Don’t know about you, but with me, one thought tends to lead to another, quite-different-yet-still-sort-of-related-thought. Makes it difficult for people to follow me, sometimes. Apologies if you’re one of them.
So all this talk about summer has made me think of seasons. Well, not seasons so much as my reaction to them. You see, I’ve detested winter my whole life. Yes, my whole life. Even when I was a kid. Even when I loved ice skating and skied. At six and seven years old I was telling my parents we should move somewhere hot. Where it was summer all year round. Where I could swim every day.
The older I got, the worse it became. So I dreaded Fall, because I knew winter would be right behind it. Which is a real shame because September and October are beautiful. What a magnificent sight it is when the leaves on all the trees start to turn gold and red and orange and rust. The evenings may be a bit crisper, but you can still get warm, sunny days — without the humidity which so characterizes summer in Toronto. Admittedly I did look forward to Spring, but would always grow impatient waiting for the bare branches to start to bud and for the tulips and daffodils to poke their heads out of the still-hard ground. It was too barren for too long for my liking.
Until I stood in our driveway the other morning, drinking in the smell of that grass!
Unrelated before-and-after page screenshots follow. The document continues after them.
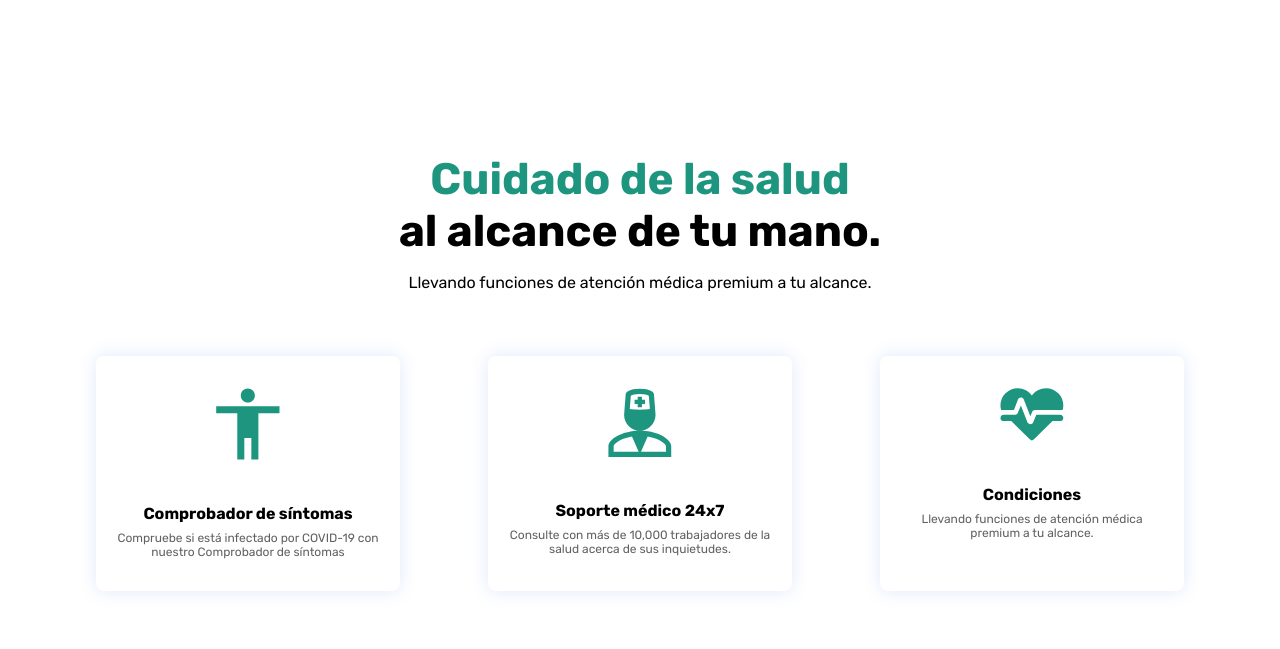
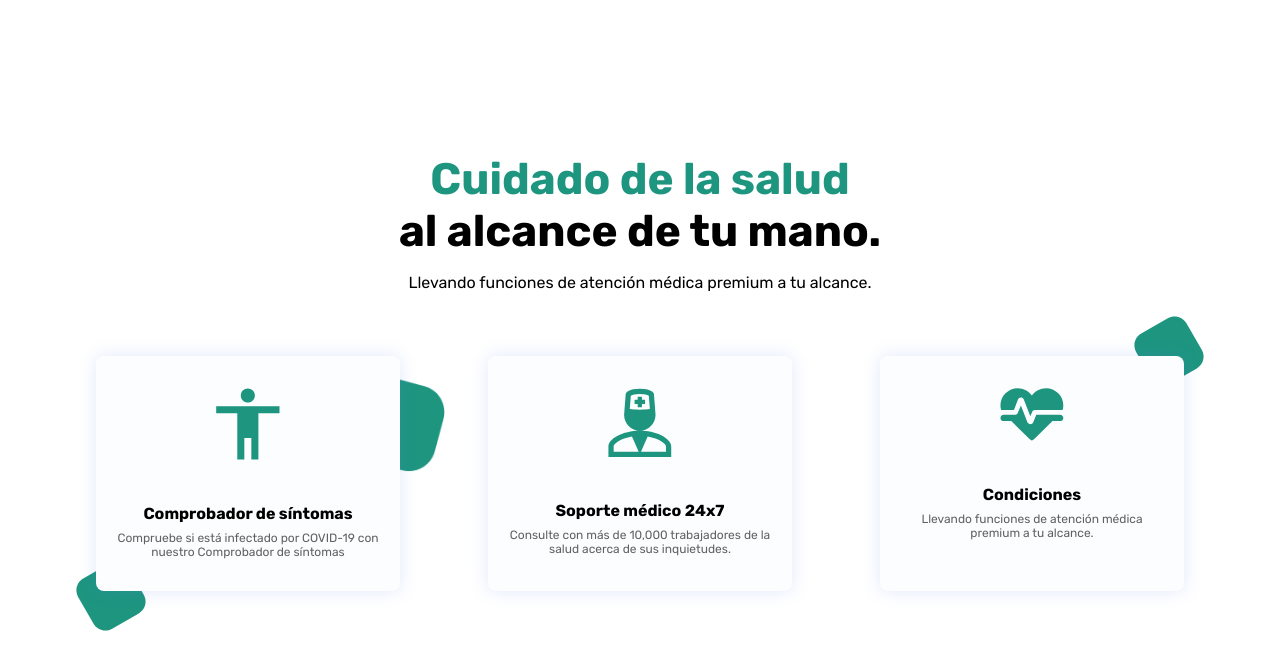
Before and after one commit to iJCode1/coronapp, a plain HTML site: page index.html in a window 1280 px wide. Shown: the part 1809-2458 px from the top of the page. Drawn offline with Linux system fonts and the light colour scheme.

Commit message:
decoration in contact component

```diff
--- a/css/contact.css
+++ b/css/contact.css
@@ -42,6 +42,43 @@
   padding-block: 2rem;
   padding-inline: 1rem;
   align-items: center;
+  background-color: var(--white);
+}
+
+.contact-card:nth-child(1){
+  position: relative;
+}
+
+.contact-card:nth-child(1)::before{
+  content: '';
+  display: inline-block;
+  background-image: url('../icons/icon-rectangulo2.svg');
+  inline-size: 8rem;
+  aspect-ratio: 1/1;
+  background-position: center;
+  background-size: cover;
+  inset-inline-start: 10px;
+  inset-block-start: -70px;
+  position: absolute;
+  z-index: -1;
+}
+
+.contact-card:nth-child(3){
+  position: relative;
+}
+
+.contact-card:nth-child(3)::before{
+  content: '';
+  display: inline-block;
+  background-image: url('../icons/icon-rectangulo2.svg');
+  inline-size: 8rem;
+  aspect-ratio: 1/1;
+  background-position: center;
+  background-size: cover;
+  inset-inline-end: 10px;
+  inset-block-end: -60px;
+  position: absolute;
+  z-index: -1;
 }
 
 .contact-info{
@@ -93,4 +130,32 @@
     flex-wrap: nowrap;
     justify-content: space-between;
   }
+
+  .contact-card:nth-child(1)::before{
+    inline-size: 4.375rem;
+    inset-block-end: -40px;
+    inset-block-start: initial;
+    inset-inline-start: -20px;
+  }
+
+  .contact-card:nth-child(1)::after{
+    content: '';
+    display: inline-block;
+    background-image: url('../icons/icon-rectangulo3.png');
+    inline-size: 6rem;
+    aspect-ratio: 1/1;
+    background-position: center;
+    background-size: cover;
+    inset-inline-end: -45px;
+    inset-block-start: 20px;
+    position: absolute;
+    z-index: -1;
+  }
+
+  .contact-card:nth-child(3)::before{
+    inline-size: 4.375rem;
+    inset-block-start: -40px;
+    inset-block-end: initial;
+    inset-inline-end: -20px;
+  }
 }
--- a/css/support.css
+++ b/css/support.css
@@ -25,7 +25,7 @@
 .support-card::before{
   content: '';
   display: inline-block;
-  background-image: url('../icons/icon-rectangulo2.png');
+  background-image: url('../icons/icon-rectangulo2.svg');
   inline-size: 4.375rem;
   aspect-ratio: 1/1;
   background-position: center;
```
Also changed, not shown: icons/icon-rectangulo2.svg (added).
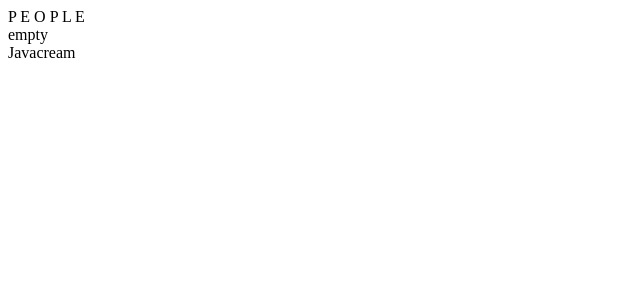
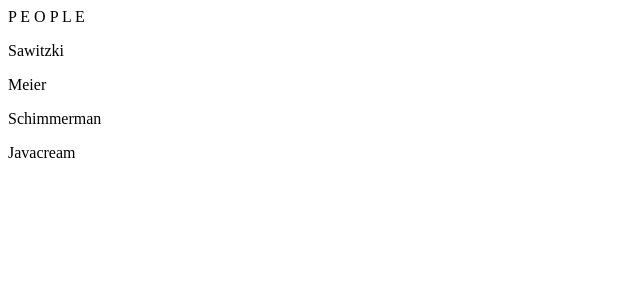
Before and after one commit to Javacream/org.javacream.training.react, a JavaScript app in the folder training/: page / in a window 1280 px wide. Shown: the top 300 px of the page, without its empty margins (0-640 px from the left). Built offline with nearby package versions, Linux system fonts and the light colour scheme; the HTML template or start-up script is replaced by a standard one.

Commit message:
introduce PeopleList

```diff
--- a/training/src/people/Content.js
+++ b/training/src/people/Content.js
@@ -1,8 +1,9 @@
 import './Content.css';
+import PeopleList from './PeopleList';
 function Content() {
   return (
     <div >
-      empty
+      <PeopleList />
     </div>
   );
 }
--- /dev/null
+++ b/training/src/people/PeopleList.js
@@ -0,0 +1,12 @@
+import {peopleModel} from './PeopleApplicationContext'
+export default function PeopleList(){
+    //peopleList: Typ: Liste von Personen-Informtaionen
+    let peopleList = peopleModel.people
+    let peopleHtmlList = peopleList.map((person) => <p key={person.id}>{person.lastname}</p>)
+
+    return (
+        <>
+            {peopleHtmlList}
+        </>
+    )
+}
```
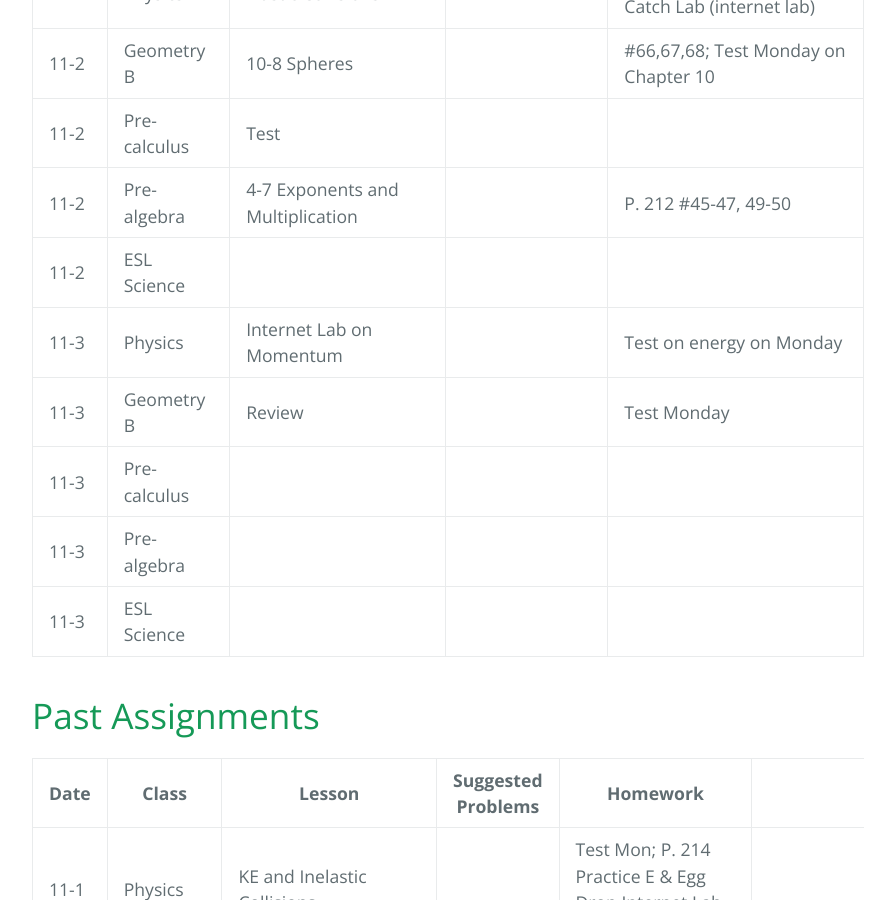
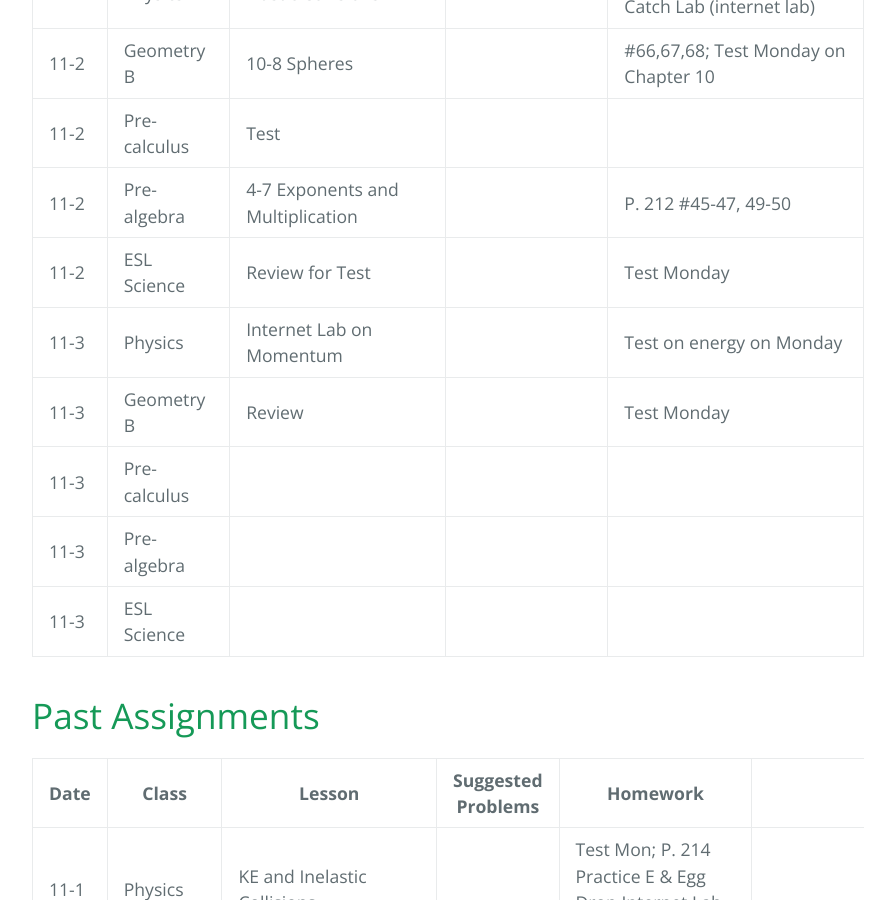
Before and after one commit to gpayoo/gpayoo, a Jekyll site: the page built from index.md, in a window 1280 px wide and 900 px high, scrolled down 680 px. Shown: the whole window, without its empty margins (192-1087 px from the left). Built offline with Jekyll 4.4.1, drawn with Linux system fonts in a browser that asks for light colours; our own code applies the rules of GitHub Pages for plain Markdown files.

Commit message:
Update index.md

```diff
--- a/index.md
+++ b/index.md
@@ -14,7 +14,7 @@ layout: default
 | 11-2 | Geometry B | 10-8 Spheres  | |  #66,67,68; Test Monday on Chapter 10  |
 | 11-2 | Pre-calculus | Test | |
 | 11-2 | Pre-algebra | 4-7 Exponents and Multiplication  | | P. 212 #45-47, 49-50
-| 11-2 | ESL Science |  |  |
+| 11-2 | ESL Science | Review for Test |  | Test Monday
 | 11-3 | Physics | Internet Lab on Momentum | | Test on energy on Monday
 | 11-3 | Geometry B | Review  | |  Test Monday |
 | 11-3 | Pre-calculus | | |
```
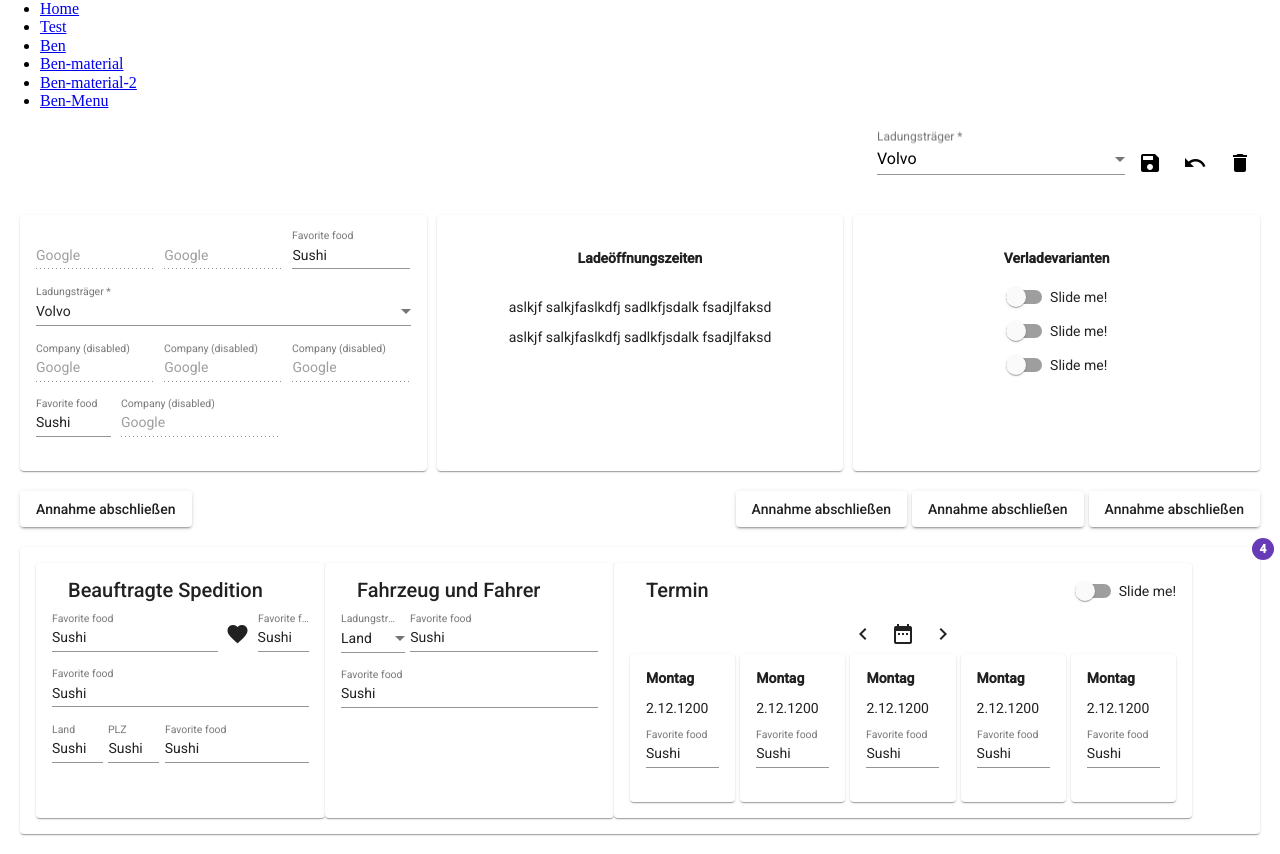
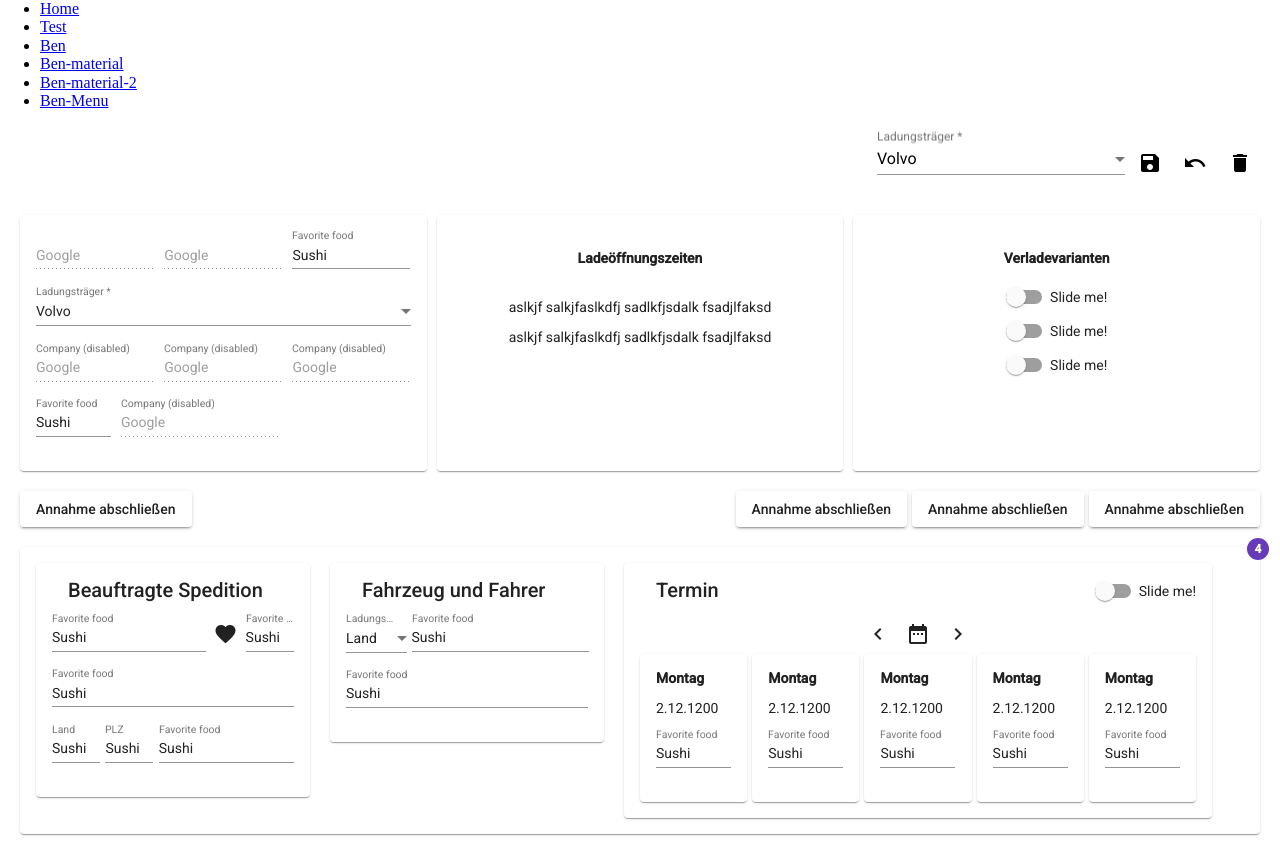
Before and after one commit to binoben/angular-8-material-flex-starter-template-qrncui, an Angular app: page /ben-material-2 in a window 1280 px wide. Built offline with nearby package versions, Linux system fonts and the light colour scheme.

Commit message:
2 files modified

```diff
--- a/src/app/ben-material-2/ben-material-2.component.css
+++ b/src/app/ben-material-2/ben-material-2.component.css
@@ -17,6 +17,6 @@ div{ border: 1px solid black} */
 
   .mat-badge-medium.mat-badge-above .mat-badge-content {
     top: -25px;
-    right: -30px;
+    right: -25px;
 
 }
--- a/src/app/ben-material-2/ben-material-2.component.html
+++ b/src/app/ben-material-2/ben-material-2.component.html
@@ -118,12 +118,12 @@
 	</div>
 
 
-	<mat-card fxLayout="row-reverse" fxLayoutGap="20px" fxLayoutAlign="center flex-start">
+	<mat-card fxLayout="row-reverse" >
 		<mat-card-header class="badge" >
 			<span matBadge="4" matBadgeOverlap="false"></span>
 		</mat-card-header>
 
-		<mat-card-content>
+		<mat-card-content fxFlex fxLayoutGap="20px" fxLayoutAlign="center flex-start">
 			<mat-card fxFlex >
 				<mat-card-header >
 
```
That’s when I realized how nice it is to have different seasons. To be able to look forward to the changes. To feel the chill start to leave the winter air and the snow begin to melt. To hear birds chirping, after what seems like such a long silence. To look up and see little bits of green sprouting from the bare branches of trees. For it to be warm enough to go out just wearing sandals, finally able to wiggle your toes, free from the confines of socks and boots. To savour a bowl of hearty, home made soup on a brisk day. To smell wood burning in fireplaces, especially when it’s birch; and to hear it crackling.
And yes, even to look out your window, late at night, admiring the freshly-fallen snow, shimmering as if there were thousands of tiny sequins on the ground.
All this because the gardener was here. WOW!